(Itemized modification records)

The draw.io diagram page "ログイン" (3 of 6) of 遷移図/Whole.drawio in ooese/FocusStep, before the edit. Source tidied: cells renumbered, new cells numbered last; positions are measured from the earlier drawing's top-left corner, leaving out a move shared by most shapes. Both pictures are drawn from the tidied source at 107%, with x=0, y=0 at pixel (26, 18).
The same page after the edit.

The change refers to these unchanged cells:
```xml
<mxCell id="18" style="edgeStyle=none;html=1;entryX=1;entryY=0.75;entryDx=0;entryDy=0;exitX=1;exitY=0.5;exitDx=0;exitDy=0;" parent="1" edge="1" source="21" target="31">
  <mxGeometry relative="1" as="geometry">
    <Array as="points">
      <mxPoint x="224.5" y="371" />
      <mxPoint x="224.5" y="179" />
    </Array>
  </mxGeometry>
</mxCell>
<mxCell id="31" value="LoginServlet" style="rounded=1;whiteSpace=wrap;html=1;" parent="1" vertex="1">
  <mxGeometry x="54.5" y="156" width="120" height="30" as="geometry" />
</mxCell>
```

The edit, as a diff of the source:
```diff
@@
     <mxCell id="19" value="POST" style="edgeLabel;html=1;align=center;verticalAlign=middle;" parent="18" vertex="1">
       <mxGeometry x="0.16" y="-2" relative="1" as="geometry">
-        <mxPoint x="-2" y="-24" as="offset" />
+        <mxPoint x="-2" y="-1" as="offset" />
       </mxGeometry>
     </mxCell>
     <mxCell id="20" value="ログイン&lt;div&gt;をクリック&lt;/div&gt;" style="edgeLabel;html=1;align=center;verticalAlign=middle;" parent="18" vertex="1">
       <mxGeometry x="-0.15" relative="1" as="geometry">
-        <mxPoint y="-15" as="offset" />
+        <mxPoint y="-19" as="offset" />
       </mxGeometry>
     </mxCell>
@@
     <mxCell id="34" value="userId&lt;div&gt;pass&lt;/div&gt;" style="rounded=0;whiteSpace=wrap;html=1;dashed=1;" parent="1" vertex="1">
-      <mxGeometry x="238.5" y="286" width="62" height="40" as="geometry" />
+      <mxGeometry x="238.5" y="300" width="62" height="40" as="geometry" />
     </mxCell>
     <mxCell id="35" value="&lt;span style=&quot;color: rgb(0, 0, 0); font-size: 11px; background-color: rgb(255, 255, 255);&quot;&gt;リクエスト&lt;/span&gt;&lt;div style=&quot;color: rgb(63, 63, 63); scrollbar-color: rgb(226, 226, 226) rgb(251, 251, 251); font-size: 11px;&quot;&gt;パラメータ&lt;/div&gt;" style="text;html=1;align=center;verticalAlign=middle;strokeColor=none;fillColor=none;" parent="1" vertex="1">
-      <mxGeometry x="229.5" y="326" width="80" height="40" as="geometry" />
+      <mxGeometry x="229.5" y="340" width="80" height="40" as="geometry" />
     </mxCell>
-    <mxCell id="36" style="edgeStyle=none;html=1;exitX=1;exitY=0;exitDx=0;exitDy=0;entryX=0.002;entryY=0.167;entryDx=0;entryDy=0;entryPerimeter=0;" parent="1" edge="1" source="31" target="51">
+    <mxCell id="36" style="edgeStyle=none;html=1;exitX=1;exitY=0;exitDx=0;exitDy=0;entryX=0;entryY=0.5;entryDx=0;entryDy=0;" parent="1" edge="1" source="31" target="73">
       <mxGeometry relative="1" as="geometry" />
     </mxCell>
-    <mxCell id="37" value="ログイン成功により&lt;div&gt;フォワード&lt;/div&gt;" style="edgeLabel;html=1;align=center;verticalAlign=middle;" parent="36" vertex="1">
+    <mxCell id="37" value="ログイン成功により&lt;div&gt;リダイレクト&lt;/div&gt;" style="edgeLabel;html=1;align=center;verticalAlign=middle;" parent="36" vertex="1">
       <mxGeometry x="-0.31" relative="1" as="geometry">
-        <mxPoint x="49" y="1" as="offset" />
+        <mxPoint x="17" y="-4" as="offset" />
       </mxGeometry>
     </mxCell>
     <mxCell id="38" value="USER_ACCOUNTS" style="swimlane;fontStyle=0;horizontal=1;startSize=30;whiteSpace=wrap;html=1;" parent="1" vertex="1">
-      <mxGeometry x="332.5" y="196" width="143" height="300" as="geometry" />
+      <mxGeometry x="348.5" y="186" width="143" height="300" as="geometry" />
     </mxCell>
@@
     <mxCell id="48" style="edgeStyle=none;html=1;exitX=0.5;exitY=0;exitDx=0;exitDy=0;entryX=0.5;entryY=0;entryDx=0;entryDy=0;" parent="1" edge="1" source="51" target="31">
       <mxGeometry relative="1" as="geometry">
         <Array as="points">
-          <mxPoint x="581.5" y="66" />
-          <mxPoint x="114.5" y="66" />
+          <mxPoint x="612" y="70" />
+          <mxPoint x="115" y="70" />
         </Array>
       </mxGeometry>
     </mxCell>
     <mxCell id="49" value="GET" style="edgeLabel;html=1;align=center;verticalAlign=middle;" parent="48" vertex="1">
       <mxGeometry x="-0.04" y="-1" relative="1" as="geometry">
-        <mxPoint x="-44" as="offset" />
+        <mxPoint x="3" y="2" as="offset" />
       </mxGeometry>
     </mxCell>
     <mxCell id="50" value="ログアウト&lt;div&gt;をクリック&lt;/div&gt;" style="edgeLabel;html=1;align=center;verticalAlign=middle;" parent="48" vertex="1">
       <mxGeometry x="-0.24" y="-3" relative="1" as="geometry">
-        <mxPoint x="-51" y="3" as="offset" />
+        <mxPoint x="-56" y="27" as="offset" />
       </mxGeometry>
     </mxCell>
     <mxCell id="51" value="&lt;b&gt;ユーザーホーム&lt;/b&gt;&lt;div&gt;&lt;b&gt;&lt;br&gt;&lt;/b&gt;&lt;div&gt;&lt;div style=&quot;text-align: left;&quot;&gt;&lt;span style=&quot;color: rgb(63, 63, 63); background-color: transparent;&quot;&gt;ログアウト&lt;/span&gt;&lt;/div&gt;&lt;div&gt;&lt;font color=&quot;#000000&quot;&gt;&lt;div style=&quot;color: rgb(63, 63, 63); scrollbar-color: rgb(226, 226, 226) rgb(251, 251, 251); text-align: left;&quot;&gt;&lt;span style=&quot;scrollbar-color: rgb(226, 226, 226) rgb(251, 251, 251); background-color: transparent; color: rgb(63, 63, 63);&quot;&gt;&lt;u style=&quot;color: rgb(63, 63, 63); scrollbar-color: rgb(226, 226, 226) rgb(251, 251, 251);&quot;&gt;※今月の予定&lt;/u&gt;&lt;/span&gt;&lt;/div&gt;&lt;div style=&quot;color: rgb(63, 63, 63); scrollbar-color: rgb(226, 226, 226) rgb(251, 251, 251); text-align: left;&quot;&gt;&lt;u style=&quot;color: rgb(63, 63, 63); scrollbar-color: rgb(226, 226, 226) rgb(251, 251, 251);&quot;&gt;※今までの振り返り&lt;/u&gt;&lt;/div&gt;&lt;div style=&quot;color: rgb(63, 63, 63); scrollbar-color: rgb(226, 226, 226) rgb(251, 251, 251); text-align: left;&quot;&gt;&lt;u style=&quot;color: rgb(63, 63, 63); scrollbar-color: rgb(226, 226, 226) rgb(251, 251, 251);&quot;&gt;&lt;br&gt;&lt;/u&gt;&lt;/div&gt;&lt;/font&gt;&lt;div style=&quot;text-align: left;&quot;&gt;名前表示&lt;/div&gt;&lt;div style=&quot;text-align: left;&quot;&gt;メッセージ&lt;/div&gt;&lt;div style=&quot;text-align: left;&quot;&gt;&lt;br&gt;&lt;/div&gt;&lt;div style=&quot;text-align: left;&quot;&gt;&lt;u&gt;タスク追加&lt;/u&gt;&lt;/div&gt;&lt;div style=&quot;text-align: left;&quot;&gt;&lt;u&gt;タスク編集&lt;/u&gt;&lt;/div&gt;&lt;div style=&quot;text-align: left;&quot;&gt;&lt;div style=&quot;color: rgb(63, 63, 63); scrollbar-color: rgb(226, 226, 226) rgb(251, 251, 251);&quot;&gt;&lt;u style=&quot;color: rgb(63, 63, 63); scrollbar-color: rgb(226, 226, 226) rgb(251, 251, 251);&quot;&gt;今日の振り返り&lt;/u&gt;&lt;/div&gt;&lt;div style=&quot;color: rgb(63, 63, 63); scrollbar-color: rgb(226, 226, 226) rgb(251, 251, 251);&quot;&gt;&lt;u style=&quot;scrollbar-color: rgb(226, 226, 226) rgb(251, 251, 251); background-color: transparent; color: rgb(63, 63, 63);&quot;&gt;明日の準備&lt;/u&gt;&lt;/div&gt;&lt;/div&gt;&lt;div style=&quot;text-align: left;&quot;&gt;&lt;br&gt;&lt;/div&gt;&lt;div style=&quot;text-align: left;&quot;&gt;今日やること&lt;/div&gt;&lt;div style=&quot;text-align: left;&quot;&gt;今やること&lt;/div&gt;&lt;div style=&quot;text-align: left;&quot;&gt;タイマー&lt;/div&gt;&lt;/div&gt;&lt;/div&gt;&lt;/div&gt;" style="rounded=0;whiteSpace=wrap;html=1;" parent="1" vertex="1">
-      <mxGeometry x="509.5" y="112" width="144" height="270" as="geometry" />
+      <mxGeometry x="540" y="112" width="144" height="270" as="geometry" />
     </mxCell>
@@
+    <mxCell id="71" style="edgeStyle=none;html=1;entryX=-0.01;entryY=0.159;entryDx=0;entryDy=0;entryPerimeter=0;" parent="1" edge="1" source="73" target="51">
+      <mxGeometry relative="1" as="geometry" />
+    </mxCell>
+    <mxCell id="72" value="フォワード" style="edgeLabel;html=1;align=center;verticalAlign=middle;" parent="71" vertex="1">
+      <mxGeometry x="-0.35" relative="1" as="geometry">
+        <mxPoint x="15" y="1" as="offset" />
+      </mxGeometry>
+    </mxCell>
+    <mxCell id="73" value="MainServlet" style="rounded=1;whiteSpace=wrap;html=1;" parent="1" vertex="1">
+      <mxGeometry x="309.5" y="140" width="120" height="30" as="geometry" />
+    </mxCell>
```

* * *

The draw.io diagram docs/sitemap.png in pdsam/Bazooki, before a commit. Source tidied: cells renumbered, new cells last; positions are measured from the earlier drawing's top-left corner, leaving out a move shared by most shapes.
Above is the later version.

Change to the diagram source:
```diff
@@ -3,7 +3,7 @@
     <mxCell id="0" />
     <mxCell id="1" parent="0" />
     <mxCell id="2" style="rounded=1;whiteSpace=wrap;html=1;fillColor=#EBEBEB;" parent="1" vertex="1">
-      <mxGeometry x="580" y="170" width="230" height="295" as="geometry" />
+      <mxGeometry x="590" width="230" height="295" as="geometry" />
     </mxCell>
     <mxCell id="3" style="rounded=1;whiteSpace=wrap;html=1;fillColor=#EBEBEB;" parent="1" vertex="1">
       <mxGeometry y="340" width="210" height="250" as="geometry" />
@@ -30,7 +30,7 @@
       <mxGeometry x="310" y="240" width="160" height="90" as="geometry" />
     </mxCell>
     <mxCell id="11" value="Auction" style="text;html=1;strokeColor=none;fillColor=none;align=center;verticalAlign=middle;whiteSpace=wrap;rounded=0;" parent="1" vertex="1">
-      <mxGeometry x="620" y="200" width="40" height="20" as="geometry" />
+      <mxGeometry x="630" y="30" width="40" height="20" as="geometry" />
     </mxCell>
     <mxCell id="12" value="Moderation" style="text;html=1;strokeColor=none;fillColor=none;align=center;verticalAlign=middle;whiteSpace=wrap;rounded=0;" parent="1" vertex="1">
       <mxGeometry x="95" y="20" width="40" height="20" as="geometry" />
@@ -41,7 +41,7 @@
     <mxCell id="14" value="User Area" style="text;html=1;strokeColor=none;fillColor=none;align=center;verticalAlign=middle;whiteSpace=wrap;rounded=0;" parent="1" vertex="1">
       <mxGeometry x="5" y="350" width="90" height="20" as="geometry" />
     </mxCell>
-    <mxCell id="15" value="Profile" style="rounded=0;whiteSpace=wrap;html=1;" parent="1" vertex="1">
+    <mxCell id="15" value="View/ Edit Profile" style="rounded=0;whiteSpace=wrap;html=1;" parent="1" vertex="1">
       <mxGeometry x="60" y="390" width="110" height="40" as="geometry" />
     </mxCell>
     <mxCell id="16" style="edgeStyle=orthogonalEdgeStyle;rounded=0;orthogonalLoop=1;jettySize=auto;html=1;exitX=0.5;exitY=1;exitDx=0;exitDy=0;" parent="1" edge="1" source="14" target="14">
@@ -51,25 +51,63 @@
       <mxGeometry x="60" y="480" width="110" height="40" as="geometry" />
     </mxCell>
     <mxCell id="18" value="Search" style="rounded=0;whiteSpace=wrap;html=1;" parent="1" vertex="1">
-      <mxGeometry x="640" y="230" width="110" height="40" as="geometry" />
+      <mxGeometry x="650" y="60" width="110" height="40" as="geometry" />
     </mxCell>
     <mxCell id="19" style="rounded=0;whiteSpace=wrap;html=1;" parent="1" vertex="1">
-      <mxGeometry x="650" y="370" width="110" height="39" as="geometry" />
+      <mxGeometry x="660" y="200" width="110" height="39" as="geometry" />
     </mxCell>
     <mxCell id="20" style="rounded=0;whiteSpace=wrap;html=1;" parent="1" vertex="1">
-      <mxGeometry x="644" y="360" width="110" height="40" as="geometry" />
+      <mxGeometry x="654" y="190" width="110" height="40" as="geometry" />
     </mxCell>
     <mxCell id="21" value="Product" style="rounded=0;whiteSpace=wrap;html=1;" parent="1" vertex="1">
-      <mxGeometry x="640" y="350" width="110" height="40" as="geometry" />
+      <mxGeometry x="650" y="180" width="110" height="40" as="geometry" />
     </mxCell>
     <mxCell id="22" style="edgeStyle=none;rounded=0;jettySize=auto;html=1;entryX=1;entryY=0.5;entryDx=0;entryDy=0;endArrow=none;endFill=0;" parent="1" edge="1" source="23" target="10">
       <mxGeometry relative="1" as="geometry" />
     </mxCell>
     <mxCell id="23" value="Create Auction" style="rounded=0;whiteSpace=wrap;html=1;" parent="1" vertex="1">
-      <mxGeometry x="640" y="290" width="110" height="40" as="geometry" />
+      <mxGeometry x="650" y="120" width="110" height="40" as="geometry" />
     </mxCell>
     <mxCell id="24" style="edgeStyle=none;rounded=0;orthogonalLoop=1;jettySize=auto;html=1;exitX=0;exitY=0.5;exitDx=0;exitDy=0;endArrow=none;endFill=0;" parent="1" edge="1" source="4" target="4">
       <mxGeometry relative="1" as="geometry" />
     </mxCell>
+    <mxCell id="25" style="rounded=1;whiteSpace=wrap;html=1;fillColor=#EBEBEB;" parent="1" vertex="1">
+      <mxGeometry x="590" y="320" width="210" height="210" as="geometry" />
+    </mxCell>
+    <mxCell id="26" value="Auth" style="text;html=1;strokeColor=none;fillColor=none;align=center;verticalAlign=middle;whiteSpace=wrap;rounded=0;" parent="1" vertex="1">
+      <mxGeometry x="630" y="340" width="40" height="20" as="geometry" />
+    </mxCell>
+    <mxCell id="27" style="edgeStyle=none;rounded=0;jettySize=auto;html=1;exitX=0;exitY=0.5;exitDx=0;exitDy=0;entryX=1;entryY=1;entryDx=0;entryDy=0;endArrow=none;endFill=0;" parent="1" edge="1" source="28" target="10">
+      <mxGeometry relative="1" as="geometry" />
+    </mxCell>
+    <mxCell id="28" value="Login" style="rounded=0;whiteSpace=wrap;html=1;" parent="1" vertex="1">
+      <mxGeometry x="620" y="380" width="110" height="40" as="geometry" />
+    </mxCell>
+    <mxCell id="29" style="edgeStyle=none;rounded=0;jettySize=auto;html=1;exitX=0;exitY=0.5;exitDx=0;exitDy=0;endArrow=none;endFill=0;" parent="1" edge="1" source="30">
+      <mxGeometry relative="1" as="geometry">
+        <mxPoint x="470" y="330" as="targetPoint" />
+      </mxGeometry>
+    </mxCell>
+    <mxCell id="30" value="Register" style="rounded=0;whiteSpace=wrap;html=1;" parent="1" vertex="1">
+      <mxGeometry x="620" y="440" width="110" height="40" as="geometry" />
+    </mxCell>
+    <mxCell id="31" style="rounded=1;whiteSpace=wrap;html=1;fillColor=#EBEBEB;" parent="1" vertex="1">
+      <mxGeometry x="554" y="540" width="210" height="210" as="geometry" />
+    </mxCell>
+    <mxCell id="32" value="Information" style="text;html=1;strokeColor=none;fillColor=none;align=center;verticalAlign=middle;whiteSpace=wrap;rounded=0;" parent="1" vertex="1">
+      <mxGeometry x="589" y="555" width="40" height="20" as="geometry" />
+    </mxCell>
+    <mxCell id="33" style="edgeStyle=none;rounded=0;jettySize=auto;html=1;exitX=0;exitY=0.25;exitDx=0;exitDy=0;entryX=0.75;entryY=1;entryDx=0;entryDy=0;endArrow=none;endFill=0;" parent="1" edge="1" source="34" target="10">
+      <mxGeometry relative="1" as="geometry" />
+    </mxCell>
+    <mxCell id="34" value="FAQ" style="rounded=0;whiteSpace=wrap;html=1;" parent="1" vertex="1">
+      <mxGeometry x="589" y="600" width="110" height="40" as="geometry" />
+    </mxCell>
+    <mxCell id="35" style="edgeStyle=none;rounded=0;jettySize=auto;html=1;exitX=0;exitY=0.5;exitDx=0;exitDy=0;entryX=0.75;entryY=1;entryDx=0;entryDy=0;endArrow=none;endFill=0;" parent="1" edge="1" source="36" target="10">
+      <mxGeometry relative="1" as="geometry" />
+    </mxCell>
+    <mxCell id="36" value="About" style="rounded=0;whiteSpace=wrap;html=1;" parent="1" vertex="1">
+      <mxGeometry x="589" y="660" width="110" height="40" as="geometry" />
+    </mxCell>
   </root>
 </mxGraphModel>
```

TASK DIRECTIONS >> Copy every line above that holds the word "フォワード".

EXERCISE ANSWER >>
-    <mxCell id="37" value="ログイン成功により&lt;div&gt;フォワード&lt;/div&gt;" style="edgeLabel;html=1;align=center;verticalAlign=middle;" parent="36" vertex="1">
+    <mxCell id="72" value="フォワード" style="edgeLabel;html=1;align=center;verticalAlign=middle;" parent="71" vertex="1">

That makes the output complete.